The examination of ‘others’, it is widely said, leads us to the examination of ourselves. What is not said often is that the opposite is also equally true. Anthropology from being a study of ‘otherness’ has, now, become a study of ‘oneself’. Ironically, ‘otherness’ was (and to some extend is) associated only with being unprivileged. There was a time when anthropology was fungible with the study of the tribes, the marginalized and the deprived. This is understandable since anthropology as a discipline emerged out of the colonial expansion project of the Europe. However, this is a moment of self-reckoning for Anthropology that the discipline, of late, is taking a closer scrutiny of itself and making noteworthy course corrections. The recent deluge of anthropological literature on white privilege and supremacy is a testimony to this commitment. There are two such important anthropological contributions to the anthropology of caste and caste-privilege in the Indian context: 1. Tamil Brahmans: The Making of a Middle-Class Caste (University of Chicago Press, 2014) by C J Fuller and Haripriya Narasimhan; 2. The Caste of Merit: Engineering Education in India (Harvard University Press, 2020) by Ajantha Subramanian.
The nexus between slavery and university-building are well documented in the north American context. The nexus between caste privilege and post-colonial nation building and the upper caste monopoly in Indian academia is not well explored. The Caste of Merit speaks to this and to much more.
Seen in the light of Indian caste system, which is divided based on four major occupational varnas, the artisan castes are the ones best suited to study and excel in the field of Engineering. However, ever since the inception of India’s technical institutes – the IITs – the upper castes tend to dominate the arena. Building on the works of Pierre Bourdieu and Satish Deshpande, Ajantha in her work – through archival research and ethnography – explores the eventful history of colonial technical education, the post-colonial nation building, IITs as islands of academic excellence with unfettered powers in administration and faculty recruitment, the upper caste dominance in IITs in general and the Tamil Brahmin monopoly in IIT Madras in particular, the upper-caste claims to merit on the face of efforts to democratize Indian engineering academia.

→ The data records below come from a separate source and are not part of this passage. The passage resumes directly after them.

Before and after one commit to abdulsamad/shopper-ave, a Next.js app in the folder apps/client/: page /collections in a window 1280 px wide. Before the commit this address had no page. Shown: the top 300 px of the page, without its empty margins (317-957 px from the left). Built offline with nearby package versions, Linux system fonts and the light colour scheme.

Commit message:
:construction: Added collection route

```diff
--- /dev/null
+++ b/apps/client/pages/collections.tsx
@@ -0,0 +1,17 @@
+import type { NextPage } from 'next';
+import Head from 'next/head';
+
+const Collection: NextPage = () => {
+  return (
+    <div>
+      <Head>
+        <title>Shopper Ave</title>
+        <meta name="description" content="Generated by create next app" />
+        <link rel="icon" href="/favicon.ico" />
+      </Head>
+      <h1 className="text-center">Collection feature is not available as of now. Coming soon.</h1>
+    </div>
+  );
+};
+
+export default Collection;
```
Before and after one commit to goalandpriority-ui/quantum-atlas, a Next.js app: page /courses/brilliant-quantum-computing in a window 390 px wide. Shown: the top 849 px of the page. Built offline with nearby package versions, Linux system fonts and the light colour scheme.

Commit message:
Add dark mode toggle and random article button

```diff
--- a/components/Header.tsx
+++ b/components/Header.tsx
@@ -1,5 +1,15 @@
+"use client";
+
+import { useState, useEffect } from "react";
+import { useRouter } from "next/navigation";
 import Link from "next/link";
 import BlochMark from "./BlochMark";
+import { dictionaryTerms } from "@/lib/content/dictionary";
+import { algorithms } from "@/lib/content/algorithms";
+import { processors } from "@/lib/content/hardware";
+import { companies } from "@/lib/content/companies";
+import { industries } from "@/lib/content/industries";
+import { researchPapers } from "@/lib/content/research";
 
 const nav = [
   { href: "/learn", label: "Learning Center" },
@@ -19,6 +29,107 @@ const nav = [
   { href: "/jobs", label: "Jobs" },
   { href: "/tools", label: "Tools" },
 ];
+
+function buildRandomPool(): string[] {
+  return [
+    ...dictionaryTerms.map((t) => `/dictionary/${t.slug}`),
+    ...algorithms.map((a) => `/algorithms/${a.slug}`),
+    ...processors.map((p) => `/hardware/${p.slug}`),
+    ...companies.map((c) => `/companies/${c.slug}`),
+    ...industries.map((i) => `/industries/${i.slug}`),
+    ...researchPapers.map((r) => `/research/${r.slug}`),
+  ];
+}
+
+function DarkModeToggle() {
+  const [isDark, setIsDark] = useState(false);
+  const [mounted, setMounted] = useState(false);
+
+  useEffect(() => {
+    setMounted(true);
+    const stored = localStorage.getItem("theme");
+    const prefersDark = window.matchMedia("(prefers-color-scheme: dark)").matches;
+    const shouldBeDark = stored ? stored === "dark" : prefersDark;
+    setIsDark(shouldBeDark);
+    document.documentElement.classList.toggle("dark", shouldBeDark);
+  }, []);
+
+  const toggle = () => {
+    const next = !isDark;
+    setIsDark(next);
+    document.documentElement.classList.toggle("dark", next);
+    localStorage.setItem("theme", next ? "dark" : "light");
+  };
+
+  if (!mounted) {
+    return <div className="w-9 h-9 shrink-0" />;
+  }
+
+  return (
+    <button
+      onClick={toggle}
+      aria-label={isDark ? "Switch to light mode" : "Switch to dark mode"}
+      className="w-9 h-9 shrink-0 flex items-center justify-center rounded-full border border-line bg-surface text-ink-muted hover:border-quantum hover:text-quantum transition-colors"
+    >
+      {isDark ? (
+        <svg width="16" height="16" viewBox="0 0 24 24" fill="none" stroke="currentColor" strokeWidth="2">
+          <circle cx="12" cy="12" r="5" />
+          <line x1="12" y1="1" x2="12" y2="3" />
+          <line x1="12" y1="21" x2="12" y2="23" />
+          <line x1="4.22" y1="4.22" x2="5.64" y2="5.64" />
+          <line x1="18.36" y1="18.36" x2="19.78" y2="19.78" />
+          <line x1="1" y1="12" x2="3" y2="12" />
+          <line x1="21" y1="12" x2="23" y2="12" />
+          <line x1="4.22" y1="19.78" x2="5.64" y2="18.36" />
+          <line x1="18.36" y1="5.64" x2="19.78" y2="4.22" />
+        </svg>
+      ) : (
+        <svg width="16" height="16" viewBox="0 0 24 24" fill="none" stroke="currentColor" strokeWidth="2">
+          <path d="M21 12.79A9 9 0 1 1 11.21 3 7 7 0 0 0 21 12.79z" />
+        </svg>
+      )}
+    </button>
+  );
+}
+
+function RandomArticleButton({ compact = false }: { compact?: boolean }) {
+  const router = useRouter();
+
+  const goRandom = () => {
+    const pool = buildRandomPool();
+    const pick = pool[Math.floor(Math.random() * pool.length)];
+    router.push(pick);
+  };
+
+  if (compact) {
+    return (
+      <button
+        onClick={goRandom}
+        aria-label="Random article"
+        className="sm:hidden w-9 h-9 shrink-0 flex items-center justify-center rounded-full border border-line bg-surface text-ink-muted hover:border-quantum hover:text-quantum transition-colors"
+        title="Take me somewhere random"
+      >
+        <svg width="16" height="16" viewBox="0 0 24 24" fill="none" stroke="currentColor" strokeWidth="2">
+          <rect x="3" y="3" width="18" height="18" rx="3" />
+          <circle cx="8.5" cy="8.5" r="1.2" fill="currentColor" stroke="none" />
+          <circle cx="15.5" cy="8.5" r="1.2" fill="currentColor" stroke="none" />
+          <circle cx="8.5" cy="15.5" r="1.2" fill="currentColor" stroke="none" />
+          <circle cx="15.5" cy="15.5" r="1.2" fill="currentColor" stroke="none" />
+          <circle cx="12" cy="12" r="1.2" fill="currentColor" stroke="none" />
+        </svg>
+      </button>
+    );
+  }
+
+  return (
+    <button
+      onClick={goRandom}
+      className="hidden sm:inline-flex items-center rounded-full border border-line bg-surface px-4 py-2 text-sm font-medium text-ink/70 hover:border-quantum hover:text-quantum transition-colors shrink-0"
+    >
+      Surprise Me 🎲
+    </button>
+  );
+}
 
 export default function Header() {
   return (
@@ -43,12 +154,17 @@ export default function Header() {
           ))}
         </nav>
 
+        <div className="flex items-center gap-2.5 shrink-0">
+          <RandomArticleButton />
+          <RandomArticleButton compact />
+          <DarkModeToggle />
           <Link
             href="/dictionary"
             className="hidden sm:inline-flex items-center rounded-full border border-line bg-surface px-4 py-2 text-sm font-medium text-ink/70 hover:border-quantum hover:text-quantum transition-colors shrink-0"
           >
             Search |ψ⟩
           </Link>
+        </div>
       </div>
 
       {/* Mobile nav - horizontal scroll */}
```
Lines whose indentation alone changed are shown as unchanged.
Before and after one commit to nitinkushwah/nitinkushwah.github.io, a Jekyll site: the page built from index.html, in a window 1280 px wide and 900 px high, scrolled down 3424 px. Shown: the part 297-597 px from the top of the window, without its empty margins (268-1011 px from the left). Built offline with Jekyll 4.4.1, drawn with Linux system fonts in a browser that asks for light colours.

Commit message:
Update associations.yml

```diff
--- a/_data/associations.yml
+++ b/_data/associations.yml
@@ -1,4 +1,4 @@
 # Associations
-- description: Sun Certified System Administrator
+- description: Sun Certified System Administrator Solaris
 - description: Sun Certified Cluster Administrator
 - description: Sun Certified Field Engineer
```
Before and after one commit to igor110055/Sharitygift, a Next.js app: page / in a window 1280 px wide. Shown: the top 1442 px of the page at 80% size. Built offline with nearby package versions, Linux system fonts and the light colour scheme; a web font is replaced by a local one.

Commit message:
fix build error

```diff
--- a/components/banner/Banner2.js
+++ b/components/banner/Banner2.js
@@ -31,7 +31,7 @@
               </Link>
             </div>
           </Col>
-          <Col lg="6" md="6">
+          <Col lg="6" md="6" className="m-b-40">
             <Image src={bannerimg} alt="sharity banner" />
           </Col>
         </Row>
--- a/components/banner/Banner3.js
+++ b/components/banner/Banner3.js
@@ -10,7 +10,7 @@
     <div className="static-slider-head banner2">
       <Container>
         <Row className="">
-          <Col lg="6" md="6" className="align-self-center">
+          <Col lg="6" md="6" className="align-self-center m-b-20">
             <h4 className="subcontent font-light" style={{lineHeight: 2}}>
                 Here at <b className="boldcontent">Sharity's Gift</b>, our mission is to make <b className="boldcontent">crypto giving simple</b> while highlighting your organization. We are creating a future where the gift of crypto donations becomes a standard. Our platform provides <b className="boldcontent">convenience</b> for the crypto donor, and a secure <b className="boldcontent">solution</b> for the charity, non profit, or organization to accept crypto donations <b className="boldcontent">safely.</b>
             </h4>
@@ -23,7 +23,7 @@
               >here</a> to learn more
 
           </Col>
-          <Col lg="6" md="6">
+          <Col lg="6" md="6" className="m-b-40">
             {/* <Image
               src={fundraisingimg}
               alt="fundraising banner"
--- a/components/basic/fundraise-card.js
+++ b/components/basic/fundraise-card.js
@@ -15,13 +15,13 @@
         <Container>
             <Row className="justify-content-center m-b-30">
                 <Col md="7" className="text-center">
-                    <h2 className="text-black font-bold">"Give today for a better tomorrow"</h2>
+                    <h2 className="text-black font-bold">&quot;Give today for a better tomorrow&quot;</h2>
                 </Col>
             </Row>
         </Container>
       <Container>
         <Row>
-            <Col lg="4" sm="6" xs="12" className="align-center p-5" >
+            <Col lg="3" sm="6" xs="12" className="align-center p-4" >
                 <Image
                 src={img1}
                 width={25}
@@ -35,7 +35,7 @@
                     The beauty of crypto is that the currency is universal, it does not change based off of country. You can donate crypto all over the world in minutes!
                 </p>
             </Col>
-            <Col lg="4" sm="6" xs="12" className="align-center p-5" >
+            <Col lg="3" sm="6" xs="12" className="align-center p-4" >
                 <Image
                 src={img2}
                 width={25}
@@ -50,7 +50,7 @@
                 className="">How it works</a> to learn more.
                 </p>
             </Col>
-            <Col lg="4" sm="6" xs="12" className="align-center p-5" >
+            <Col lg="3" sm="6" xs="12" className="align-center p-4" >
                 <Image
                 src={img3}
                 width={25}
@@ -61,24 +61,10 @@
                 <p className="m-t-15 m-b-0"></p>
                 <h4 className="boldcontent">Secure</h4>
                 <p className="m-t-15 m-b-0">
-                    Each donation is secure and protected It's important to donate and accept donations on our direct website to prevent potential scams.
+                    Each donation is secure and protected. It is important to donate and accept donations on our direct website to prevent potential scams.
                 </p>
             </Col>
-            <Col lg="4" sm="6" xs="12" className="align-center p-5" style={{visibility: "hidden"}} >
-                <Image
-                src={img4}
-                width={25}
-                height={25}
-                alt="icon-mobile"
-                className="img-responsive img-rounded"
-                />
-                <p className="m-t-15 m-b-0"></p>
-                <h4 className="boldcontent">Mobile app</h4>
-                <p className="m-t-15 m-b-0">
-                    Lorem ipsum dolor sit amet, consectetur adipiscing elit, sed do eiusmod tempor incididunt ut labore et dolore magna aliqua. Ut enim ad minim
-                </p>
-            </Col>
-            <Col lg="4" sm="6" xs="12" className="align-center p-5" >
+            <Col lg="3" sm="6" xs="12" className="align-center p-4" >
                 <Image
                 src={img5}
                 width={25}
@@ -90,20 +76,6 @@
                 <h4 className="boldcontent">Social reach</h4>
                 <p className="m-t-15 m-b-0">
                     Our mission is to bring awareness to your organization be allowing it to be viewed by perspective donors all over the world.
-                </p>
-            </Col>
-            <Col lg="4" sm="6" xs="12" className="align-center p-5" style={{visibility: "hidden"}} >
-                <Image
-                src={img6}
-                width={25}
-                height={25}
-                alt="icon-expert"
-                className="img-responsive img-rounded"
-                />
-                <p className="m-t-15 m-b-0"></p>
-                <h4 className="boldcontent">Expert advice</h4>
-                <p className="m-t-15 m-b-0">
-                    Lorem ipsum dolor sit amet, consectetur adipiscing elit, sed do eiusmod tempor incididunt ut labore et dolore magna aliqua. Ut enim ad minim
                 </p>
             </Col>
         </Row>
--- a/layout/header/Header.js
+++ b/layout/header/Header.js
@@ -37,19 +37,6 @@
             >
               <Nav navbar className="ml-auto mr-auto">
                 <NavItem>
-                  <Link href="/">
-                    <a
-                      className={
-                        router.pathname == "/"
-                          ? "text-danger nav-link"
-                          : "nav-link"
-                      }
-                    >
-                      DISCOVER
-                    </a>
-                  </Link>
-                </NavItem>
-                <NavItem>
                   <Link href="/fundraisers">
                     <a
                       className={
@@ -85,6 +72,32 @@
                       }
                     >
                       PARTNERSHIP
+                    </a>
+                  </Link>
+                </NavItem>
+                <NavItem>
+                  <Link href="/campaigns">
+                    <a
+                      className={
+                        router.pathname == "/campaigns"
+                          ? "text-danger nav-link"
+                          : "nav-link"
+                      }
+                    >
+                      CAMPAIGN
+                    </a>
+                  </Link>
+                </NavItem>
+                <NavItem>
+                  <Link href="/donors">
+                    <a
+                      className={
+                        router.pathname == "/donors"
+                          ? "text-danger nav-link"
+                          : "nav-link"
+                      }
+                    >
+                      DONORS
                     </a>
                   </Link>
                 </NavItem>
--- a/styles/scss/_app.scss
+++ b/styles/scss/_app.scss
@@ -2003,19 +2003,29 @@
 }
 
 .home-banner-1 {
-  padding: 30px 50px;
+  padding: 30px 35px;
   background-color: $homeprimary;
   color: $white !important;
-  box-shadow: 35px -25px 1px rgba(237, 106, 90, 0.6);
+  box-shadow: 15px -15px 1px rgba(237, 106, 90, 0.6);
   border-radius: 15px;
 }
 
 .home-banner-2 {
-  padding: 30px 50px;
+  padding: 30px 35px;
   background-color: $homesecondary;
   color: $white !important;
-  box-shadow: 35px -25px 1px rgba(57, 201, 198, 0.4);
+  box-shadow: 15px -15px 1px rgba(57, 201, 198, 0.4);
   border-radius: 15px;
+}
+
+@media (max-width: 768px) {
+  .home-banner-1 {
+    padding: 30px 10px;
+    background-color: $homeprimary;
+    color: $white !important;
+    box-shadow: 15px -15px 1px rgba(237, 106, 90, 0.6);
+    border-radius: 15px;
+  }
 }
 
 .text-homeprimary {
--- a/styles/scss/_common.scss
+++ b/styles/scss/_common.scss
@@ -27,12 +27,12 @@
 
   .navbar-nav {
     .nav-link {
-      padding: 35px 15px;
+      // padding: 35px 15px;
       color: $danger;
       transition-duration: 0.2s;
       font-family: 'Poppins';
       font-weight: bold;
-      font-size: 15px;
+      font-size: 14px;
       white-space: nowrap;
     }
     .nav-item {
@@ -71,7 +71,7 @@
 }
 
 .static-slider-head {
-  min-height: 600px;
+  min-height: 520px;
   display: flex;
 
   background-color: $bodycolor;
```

Unlike other parts of the Indian subcontinent the then Madras presidency and the now Tamil Nadu is a particular case in point known for its anti-brahminical and pro-backward-caste movement. Having defeated their places of dominance through communal GO and the caste-based reservations in higher education and state employment, the Tamil Brahmins started disassociating themselves as supra-regional and supra-caste group from the ‘parochial’ Dravidian movement. The founding of IIT Madras through German sponsorship had come at an opportune time for the Tamil Brahmins. Unlike other castes in the region their relative educational advancement helped the Tamil brahmins to secure admissions en masse into the IIT Madras. The Tamil Brahmins soon made IITM an island of their monopoly. Be it the expansion of reservation for Dalits and Adivasis in IITs in the 1970s or the Mandal implementation in the ‘90s or the proliferation of coaching institutes through which ‘other’ castes started getting admissions in the IITs through the mass entrance examination called the JEE, the Tamil Brahmins always resorted to foregrounding, what Ajantha calls, ‘uppercasteness’ through claims of merit. For Tamil Brahmins merit is admission through general category, being cosmopolitan, to be able to study in CBSE schools, in being able to clear JEE without having to resort to rote-learning, in being able to get IT department, and in being able to become a diasporic citizen and to work in the Silicon Valley.
Through this decade long stellar contribution Ajantha unpacked uppercaste claims to merit which is contingent not just on academic prowess but also on the historical advantage and socio-cultural capital as she had shown empirically. Caste of Merit is going to remain a go-to work for decades to come especially given the recent promulgation of reservation based on economic criterion, agitations by Maraths, Patidars, and Vanniyars in claiming reservation or special reservation, as the case may be.
The Caste of Merit: Engineering Education in India
Harvard University Press, 2020.